__Task requirements__. State the number of lines in the records underneath where the word "parts" turns up, and say nothing else.

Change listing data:
BEGIN

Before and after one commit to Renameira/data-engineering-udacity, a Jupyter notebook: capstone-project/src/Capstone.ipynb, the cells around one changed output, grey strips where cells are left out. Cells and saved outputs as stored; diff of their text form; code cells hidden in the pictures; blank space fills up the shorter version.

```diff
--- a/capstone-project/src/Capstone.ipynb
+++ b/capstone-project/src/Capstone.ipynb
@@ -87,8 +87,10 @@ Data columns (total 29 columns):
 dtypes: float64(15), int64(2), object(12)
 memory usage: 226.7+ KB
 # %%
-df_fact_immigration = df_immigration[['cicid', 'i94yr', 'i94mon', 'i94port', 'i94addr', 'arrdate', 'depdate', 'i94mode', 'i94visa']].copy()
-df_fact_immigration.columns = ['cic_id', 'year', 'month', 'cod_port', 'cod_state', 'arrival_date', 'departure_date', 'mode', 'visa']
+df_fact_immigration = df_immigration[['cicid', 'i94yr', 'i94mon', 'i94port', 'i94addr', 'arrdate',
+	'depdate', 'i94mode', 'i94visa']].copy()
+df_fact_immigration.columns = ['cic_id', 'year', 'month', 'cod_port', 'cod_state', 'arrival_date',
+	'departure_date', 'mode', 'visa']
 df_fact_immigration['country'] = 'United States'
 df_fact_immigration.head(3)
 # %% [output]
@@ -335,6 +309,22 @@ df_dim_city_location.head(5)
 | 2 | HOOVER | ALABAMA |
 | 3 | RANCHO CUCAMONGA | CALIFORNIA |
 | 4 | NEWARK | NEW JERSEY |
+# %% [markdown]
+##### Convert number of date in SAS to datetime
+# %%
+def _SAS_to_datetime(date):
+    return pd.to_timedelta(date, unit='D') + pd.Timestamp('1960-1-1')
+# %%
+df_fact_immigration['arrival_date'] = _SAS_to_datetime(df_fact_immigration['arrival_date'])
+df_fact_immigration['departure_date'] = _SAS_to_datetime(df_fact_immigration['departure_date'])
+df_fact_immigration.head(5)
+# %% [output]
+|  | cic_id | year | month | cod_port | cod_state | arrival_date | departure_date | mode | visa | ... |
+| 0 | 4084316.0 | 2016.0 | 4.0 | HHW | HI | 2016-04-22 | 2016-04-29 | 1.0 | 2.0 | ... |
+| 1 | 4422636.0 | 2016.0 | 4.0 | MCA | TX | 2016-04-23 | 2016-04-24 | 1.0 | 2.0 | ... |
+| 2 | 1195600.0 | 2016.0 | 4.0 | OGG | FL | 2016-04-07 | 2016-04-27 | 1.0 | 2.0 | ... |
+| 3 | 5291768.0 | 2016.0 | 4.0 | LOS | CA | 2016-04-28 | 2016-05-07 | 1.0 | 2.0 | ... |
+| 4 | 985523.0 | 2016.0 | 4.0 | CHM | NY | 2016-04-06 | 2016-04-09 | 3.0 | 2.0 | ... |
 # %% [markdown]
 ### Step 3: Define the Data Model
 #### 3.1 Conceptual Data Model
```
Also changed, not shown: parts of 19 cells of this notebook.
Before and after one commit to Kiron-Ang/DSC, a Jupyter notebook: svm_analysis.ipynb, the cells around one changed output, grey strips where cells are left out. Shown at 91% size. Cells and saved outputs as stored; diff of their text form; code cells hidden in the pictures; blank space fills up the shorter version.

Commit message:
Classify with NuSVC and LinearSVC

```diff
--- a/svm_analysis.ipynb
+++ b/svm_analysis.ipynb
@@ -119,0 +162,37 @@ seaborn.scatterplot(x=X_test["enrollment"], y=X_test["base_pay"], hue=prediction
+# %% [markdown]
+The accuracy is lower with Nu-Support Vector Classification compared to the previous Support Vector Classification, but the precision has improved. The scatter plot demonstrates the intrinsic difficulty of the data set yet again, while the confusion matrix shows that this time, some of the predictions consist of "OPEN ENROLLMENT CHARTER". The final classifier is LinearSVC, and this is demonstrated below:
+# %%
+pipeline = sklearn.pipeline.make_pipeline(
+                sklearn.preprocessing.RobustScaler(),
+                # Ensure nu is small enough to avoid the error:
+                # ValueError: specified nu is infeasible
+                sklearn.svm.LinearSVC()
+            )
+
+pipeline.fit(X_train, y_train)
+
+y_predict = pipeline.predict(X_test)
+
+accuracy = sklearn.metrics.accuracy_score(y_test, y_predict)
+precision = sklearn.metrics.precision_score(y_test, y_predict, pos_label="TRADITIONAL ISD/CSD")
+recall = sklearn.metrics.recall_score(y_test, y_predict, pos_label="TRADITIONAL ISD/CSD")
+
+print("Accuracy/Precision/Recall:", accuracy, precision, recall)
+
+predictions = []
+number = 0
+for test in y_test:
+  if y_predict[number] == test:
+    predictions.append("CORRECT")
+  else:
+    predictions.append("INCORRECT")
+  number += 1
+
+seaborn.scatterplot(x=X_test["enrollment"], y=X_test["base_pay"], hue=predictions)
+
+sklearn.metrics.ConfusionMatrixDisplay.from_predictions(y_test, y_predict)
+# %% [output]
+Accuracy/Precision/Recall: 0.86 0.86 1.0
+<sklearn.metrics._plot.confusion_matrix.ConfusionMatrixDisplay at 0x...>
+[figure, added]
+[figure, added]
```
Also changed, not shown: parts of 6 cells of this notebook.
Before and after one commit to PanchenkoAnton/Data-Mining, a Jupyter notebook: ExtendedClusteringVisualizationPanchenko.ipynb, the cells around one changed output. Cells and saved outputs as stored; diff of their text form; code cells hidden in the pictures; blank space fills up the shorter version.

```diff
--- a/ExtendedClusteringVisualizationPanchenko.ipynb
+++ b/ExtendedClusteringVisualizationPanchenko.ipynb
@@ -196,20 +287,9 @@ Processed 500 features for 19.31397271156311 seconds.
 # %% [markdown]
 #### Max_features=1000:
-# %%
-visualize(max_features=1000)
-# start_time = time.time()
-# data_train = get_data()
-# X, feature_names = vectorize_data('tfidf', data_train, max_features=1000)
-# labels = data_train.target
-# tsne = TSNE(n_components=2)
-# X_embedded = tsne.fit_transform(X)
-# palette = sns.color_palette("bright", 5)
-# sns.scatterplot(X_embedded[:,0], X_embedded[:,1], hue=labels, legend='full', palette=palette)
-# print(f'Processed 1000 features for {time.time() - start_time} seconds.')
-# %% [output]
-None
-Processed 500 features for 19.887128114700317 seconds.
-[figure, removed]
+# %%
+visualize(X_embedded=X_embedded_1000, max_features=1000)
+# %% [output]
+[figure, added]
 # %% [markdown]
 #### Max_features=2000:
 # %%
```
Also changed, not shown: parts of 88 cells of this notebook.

END

__Task response__. 3